Scan the records below for the string "timing" and return every line where it appears.
--------
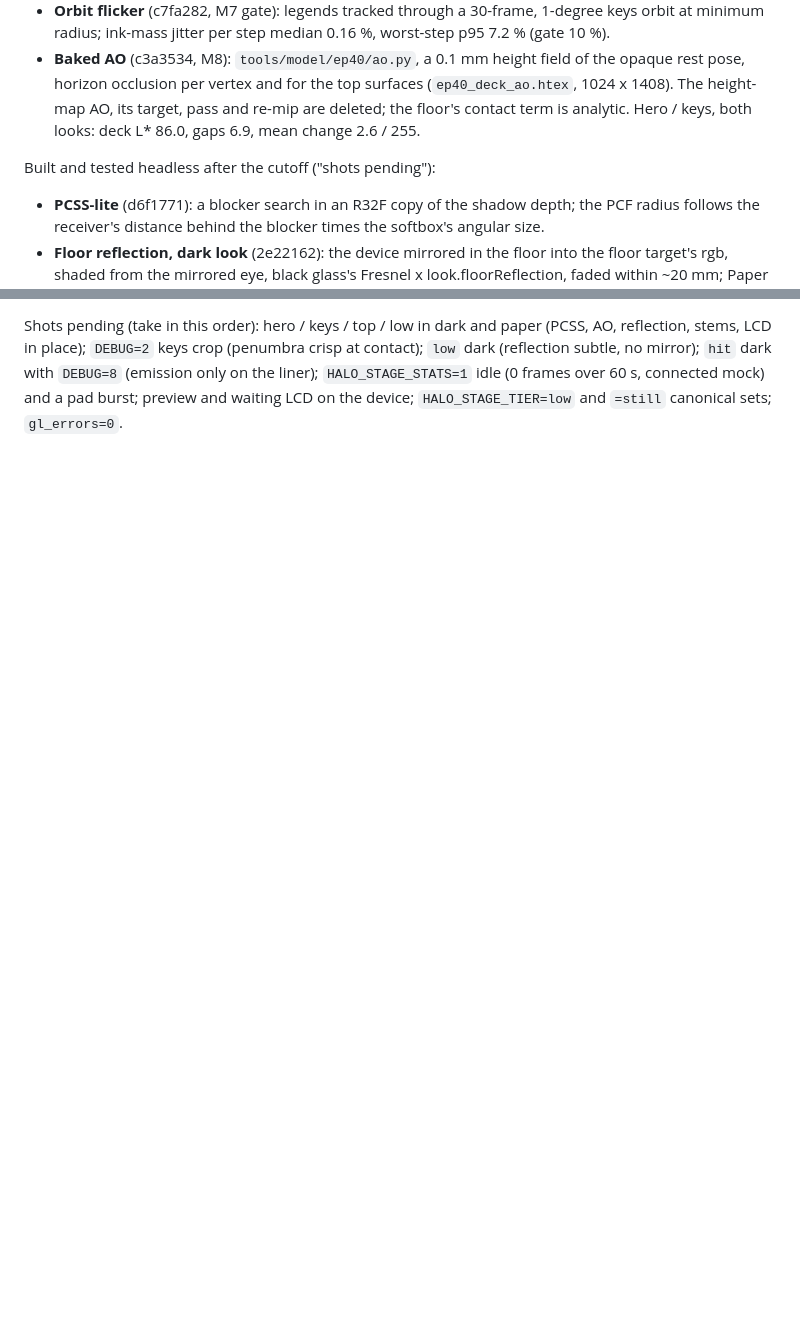
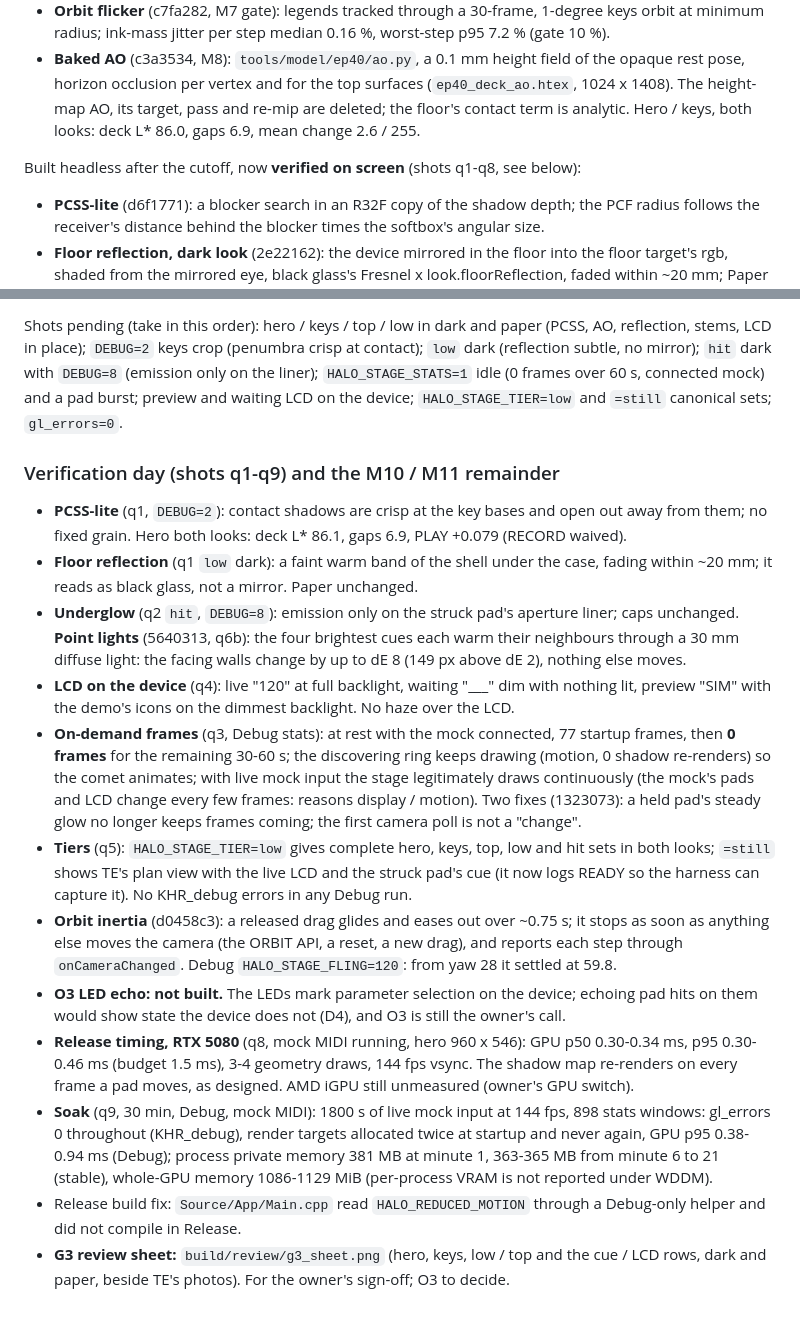
Before and after one commit to 00StillShining/halo-windows, a Markdown page: docs/redesign/riddim-3d-plan.md, 2 parts joined by grey strips. Rendered like a GitHub page; blank space fills up the shorter version.

Commit message:
Plan log: verification day q1-q9, M10/M11 remainder, Release timing, 30-min soak, G3 sheet

```diff
--- a/docs/redesign/riddim-3d-plan.md
+++ b/docs/redesign/riddim-3d-plan.md
@@ -1610,7 +1610,7 @@ Verified on screen before the owner's GUI cutoff (19:21):
   The height-map AO, its target, pass and re-mip are deleted; the floor's contact term is
   analytic. Hero / keys, both looks: deck L* 86.0, gaps 6.9, mean change 2.6 / 255.
 
-Built and tested headless after the cutoff ("shots pending"):
+Built headless after the cutoff, now **verified on screen** (shots q1-q8, see below):
 - **PCSS-lite** (d6f1771): a blocker search in an R32F copy of the shadow depth; the PCF radius
   follows the receiver's distance behind the blocker times the softbox's angular size.
 - **Floor reflection, dark look** (2e22162): the device mirrored in the floor into the floor
@@ -1643,3 +1643,38 @@ reflection, stems, LCD in place); `DEBUG=2` keys crop (penumbra crisp at contact
 (reflection subtle, no mirror); `hit` dark with `DEBUG=8` (emission only on the liner);
 `HALO_STAGE_STATS=1` idle (0 frames over 60 s, connected mock) and a pad burst; preview and
 waiting LCD on the device; `HALO_STAGE_TIER=low` and `=still` canonical sets; `gl_errors=0`.
+
+### Verification day (shots q1-q9) and the M10 / M11 remainder
+
+- **PCSS-lite** (q1, `DEBUG=2`): contact shadows are crisp at the key bases and open out away from
+  them; no fixed grain. Hero both looks: deck L* 86.1, gaps 6.9, PLAY +0.079 (RECORD waived).
+- **Floor reflection** (q1 `low` dark): a faint warm band of the shell under the case, fading
+  within ~20 mm; it reads as black glass, not a mirror. Paper unchanged.
+- **Underglow** (q2 `hit`, `DEBUG=8`): emission only on the struck pad's aperture liner; caps
+  unchanged. **Point lights** (5640313, q6b): the four brightest cues each warm their
+  neighbours through a 30 mm diffuse light: the facing walls change by up to dE 8 (149 px above
+  dE 2), nothing else moves.
+- **LCD on the device** (q4): live "120" at full backlight, waiting "___" dim with nothing lit,
+  preview "SIM" with the demo's icons on the dimmest backlight. No haze over the LCD.
+- **On-demand frames** (q3, Debug stats): at rest with the mock connected, 77 startup frames,
+  then **0 frames** for the remaining 30-60 s; the discovering ring keeps drawing (motion, 0
+  shadow re-renders) so the comet animates; with live mock input the stage legitimately draws
+  continuously (the mock's pads and LCD change every few frames: reasons display / motion).
+  Two fixes (1323073): a held pad's steady glow no longer keeps frames coming; the first camera
+  poll is not a "change".
+- **Tiers** (q5): `HALO_STAGE_TIER=low` gives complete hero, keys, top, low and hit sets in both
+  looks; `=still` shows TE's plan view with the live LCD and the struck pad's cue (it now logs
+  READY so the harness can capture it). No KHR_debug errors in any Debug run.
+- **Orbit inertia** (d0458c3): a released drag glides and eases out over ~0.75 s; it stops as soon
+  as anything else moves the camera (the ORBIT API, a reset, a new drag), and reports each step
+  through `onCameraChanged`. Debug `HALO_STAGE_FLING=120`: from yaw 28 it settled at 59.8.
+- **O3 LED echo: not built.** The LEDs mark parameter selection on the device; echoing pad hits
+  on them would show state the device does not (D4), and O3 is still the owner's call.
+- **Release timing, RTX 5080** (q8, mock MIDI running, hero 960 x 546): GPU p50 0.30-0.34 ms, p95
+  0.30-0.46 ms (budget 1.5 ms), 3-4 geometry draws, 144 fps vsync. The shadow map re-renders on
+  every frame a pad moves, as designed. AMD iGPU still unmeasured (owner's GPU switch).
+- **Soak** (q9, 30 min, Debug, mock MIDI): 1800 s of live mock input at 144 fps, 898 stats windows: gl_errors 0 throughout (KHR_debug), render targets allocated twice at startup and never again, GPU p95 0.38-0.94 ms (Debug); process private memory 381 MB at minute 1, 363-365 MB from minute 6 to 21 (stable), whole-GPU memory 1086-1129 MiB (per-process VRAM is not reported under WDDM).
+- Release build fix: `Source/App/Main.cpp` read `HALO_REDUCED_MOTION` through a Debug-only helper
+  and did not compile in Release.
+- **G3 review sheet:** `build/review/g3_sheet.png` (hero, keys, low / top and the cue / LCD rows,
+  dark and paper, beside TE's photos). For the owner's sign-off; O3 to decide.
```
--------
→ OUTPUT BELOW
Plan log: verification day q1-q9, M10/M11 remainder, Release timing, 30-min soak, G3 sheet
+- **Release timing, RTX 5080** (q8, mock MIDI running, hero 960 x 546): GPU p50 0.30-0.34 ms, p95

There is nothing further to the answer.